PROBLEM DETAILS >>
Without the pictures, copy all the entries below exactly.

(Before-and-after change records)
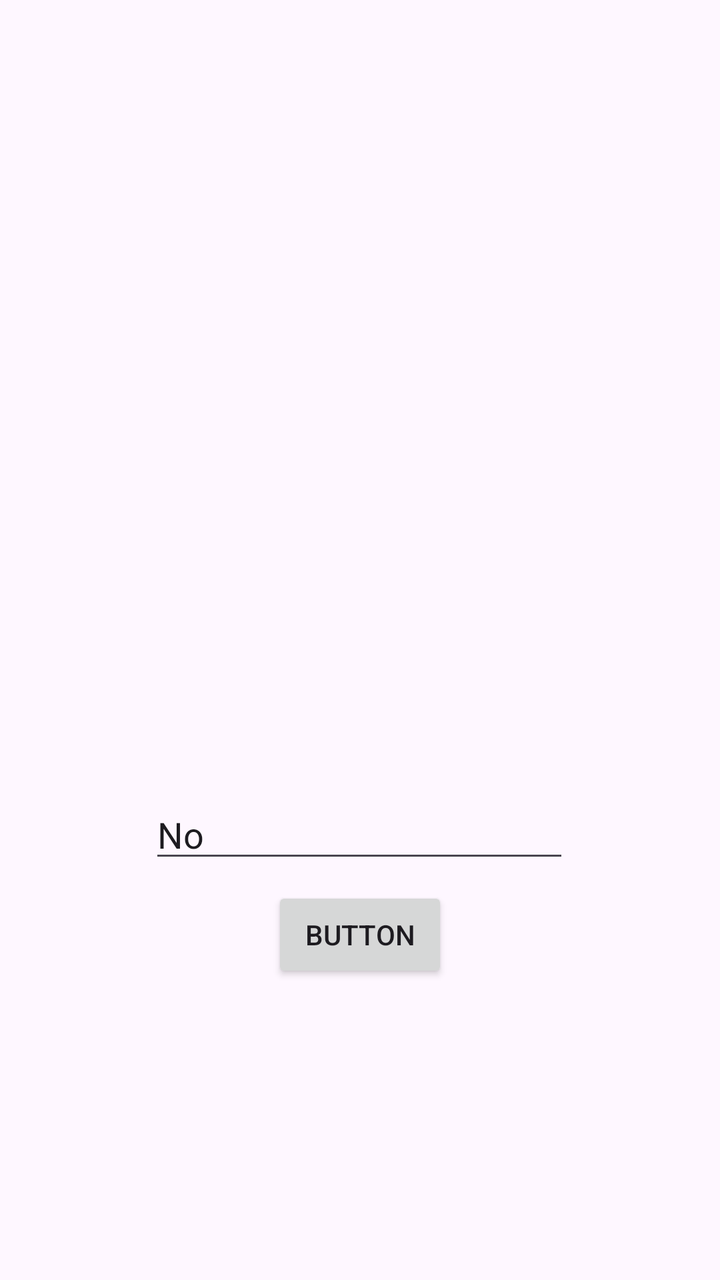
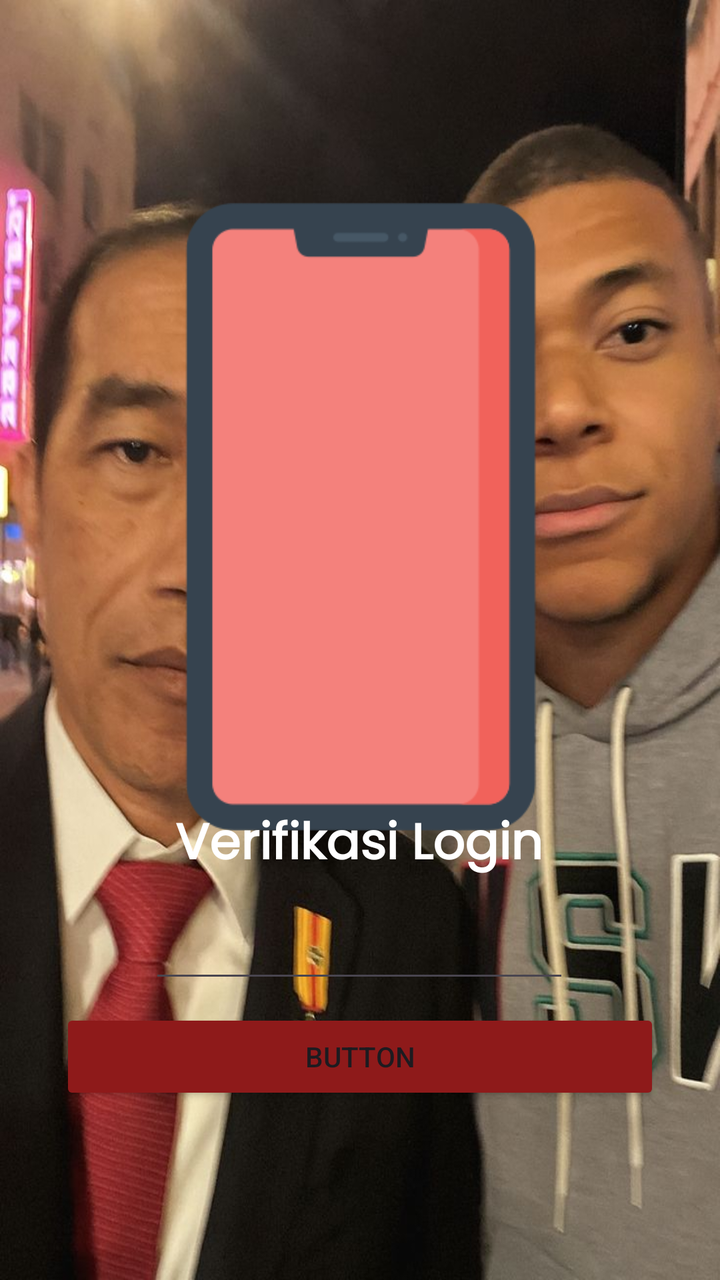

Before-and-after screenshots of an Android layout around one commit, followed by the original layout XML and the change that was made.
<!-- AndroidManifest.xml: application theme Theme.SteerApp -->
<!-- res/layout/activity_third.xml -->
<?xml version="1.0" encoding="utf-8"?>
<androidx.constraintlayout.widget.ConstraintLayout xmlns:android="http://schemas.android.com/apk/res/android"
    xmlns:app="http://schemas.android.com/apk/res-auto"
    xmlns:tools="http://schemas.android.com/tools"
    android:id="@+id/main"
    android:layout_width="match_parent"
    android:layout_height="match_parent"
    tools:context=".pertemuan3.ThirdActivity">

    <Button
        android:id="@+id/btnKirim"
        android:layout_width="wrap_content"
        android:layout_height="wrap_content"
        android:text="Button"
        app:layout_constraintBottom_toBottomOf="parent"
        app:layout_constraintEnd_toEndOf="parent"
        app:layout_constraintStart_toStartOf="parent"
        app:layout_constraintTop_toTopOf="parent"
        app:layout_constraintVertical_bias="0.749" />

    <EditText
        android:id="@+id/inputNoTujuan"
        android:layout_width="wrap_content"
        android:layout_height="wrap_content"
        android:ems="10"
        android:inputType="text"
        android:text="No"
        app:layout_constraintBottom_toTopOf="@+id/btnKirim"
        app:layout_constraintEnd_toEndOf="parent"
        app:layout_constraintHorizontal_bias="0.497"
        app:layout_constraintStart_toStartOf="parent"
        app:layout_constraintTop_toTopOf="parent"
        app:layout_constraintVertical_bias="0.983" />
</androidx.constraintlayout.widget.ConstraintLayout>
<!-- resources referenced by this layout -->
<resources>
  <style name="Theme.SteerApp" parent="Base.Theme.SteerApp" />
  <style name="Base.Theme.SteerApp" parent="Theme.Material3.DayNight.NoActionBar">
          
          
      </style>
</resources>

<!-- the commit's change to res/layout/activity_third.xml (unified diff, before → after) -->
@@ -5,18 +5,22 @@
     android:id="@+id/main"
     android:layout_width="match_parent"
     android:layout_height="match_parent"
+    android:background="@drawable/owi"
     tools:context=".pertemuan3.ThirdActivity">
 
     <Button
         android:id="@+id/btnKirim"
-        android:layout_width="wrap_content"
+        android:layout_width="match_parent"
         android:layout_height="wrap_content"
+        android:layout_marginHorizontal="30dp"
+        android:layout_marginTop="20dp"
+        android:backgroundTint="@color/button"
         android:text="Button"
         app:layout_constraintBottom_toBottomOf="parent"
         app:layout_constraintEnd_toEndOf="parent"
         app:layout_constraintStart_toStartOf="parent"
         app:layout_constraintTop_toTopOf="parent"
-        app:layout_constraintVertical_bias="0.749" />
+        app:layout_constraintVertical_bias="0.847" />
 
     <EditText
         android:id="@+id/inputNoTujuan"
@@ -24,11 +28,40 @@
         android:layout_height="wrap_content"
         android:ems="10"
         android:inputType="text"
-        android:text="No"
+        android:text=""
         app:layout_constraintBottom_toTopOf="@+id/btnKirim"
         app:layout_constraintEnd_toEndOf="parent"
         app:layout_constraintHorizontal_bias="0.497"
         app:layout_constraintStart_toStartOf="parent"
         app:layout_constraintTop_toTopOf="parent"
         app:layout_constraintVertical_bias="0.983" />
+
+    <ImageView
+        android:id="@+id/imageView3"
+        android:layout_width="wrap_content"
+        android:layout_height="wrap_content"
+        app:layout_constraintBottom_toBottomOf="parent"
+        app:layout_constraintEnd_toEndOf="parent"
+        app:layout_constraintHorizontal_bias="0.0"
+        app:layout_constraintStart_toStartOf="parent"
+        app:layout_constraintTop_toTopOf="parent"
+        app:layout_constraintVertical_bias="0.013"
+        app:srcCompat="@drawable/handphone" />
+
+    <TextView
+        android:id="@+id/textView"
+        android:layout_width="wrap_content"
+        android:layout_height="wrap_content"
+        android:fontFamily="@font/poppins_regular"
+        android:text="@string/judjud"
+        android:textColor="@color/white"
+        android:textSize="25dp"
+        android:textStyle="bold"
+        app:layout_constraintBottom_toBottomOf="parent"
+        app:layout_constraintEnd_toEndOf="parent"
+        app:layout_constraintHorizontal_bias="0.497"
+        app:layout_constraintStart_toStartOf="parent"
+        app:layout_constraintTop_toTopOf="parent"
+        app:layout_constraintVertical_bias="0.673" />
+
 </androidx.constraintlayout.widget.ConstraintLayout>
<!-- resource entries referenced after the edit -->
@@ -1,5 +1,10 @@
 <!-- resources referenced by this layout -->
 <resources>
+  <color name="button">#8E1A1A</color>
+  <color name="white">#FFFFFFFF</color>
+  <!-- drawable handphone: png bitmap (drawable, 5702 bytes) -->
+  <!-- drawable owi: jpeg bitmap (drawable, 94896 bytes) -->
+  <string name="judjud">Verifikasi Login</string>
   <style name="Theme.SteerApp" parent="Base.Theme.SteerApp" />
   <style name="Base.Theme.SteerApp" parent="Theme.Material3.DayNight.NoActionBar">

SOLUTION TO THIS TASK >>
Before-and-after screenshots of an Android layout around one commit, followed by the original layout XML and the change that was made.
<!-- AndroidManifest.xml: application theme Theme.SteerApp -->
<!-- res/layout/activity_third.xml -->
<?xml version="1.0" encoding="utf-8"?>
<androidx.constraintlayout.widget.ConstraintLayout xmlns:android="http://schemas.android.com/apk/res/android"
    xmlns:app="http://schemas.android.com/apk/res-auto"
    xmlns:tools="http://schemas.android.com/tools"
    android:id="@+id/main"
    android:layout_width="match_parent"
    android:layout_height="match_parent"
    tools:context=".pertemuan3.ThirdActivity">

    <Button
        android:id="@+id/btnKirim"
        android:layout_width="wrap_content"
        android:layout_height="wrap_content"
        android:text="Button"
        app:layout_constraintBottom_toBottomOf="parent"
        app:layout_constraintEnd_toEndOf="parent"
        app:layout_constraintStart_toStartOf="parent"
        app:layout_constraintTop_toTopOf="parent"
        app:layout_constraintVertical_bias="0.749" />

    <EditText
        android:id="@+id/inputNoTujuan"
        android:layout_width="wrap_content"
        android:layout_height="wrap_content"
        android:ems="10"
        android:inputType="text"
        android:text="No"
        app:layout_constraintBottom_toTopOf="@+id/btnKirim"
        app:layout_constraintEnd_toEndOf="parent"
        app:layout_constraintHorizontal_bias="0.497"
        app:layout_constraintStart_toStartOf="parent"
        app:layout_constraintTop_toTopOf="parent"
        app:layout_constraintVertical_bias="0.983" />
</androidx.constraintlayout.widget.ConstraintLayout>
<!-- resources referenced by this layout -->
<resources>
  <style name="Theme.SteerApp" parent="Base.Theme.SteerApp" />
  <style name="Base.Theme.SteerApp" parent="Theme.Material3.DayNight.NoActionBar">
          
          
      </style>
</resources>

<!-- the commit's change to res/layout/activity_third.xml (unified diff, before → after) -->
@@ -5,18 +5,22 @@
     android:id="@+id/main"
     android:layout_width="match_parent"
     android:layout_height="match_parent"
+    android:background="@drawable/owi"
     tools:context=".pertemuan3.ThirdActivity">
 
     <Button
         android:id="@+id/btnKirim"
-        android:layout_width="wrap_content"
+        android:layout_width="match_parent"
         android:layout_height="wrap_content"
+        android:layout_marginHorizontal="30dp"
+        android:layout_marginTop="20dp"
+        android:backgroundTint="@color/button"
         android:text="Button"
         app:layout_constraintBottom_toBottomOf="parent"
         app:layout_constraintEnd_toEndOf="parent"
         app:layout_constraintStart_toStartOf="parent"
         app:layout_constraintTop_toTopOf="parent"
-        app:layout_constraintVertical_bias="0.749" />
+        app:layout_constraintVertical_bias="0.847" />
 
     <EditText
         android:id="@+id/inputNoTujuan"
@@ -24,11 +28,40 @@
         android:layout_height="wrap_content"
         android:ems="10"
         android:inputType="text"
-        android:text="No"
+        android:text=""
         app:layout_constraintBottom_toTopOf="@+id/btnKirim"
         app:layout_constraintEnd_toEndOf="parent"
         app:layout_constraintHorizontal_bias="0.497"
         app:layout_constraintStart_toStartOf="parent"
         app:layout_constraintTop_toTopOf="parent"
         app:layout_constraintVertical_bias="0.983" />
+
+    <ImageView
+        android:id="@+id/imageView3"
+        android:layout_width="wrap_content"
+        android:layout_height="wrap_content"
+        app:layout_constraintBottom_toBottomOf="parent"
+        app:layout_constraintEnd_toEndOf="parent"
+        app:layout_constraintHorizontal_bias="0.0"
+        app:layout_constraintStart_toStartOf="parent"
+        app:layout_constraintTop_toTopOf="parent"
+        app:layout_constraintVertical_bias="0.013"
+        app:srcCompat="@drawable/handphone" />
+
+    <TextView
+        android:id="@+id/textView"
+        android:layout_width="wrap_content"
+        android:layout_height="wrap_content"
+        android:fontFamily="@font/poppins_regular"
+        android:text="@string/judjud"
+        android:textColor="@color/white"
+        android:textSize="25dp"
+        android:textStyle="bold"
+        app:layout_constraintBottom_toBottomOf="parent"
+        app:layout_constraintEnd_toEndOf="parent"
+        app:layout_constraintHorizontal_bias="0.497"
+        app:layout_constraintStart_toStartOf="parent"
+        app:layout_constraintTop_toTopOf="parent"
+        app:layout_constraintVertical_bias="0.673" />
+
 </androidx.constraintlayout.widget.ConstraintLayout>
<!-- resource entries referenced after the edit -->
@@ -1,5 +1,10 @@
 <!-- resources referenced by this layout -->
 <resources>
+  <color name="button">#8E1A1A</color>
+  <color name="white">#FFFFFFFF</color>
+  <!-- drawable handphone: png bitmap (drawable, 5702 bytes) -->
+  <!-- drawable owi: jpeg bitmap (drawable, 94896 bytes) -->
+  <string name="judjud">Verifikasi Login</string>
   <style name="Theme.SteerApp" parent="Base.Theme.SteerApp" />
   <style name="Base.Theme.SteerApp" parent="Theme.Material3.DayNight.NoActionBar">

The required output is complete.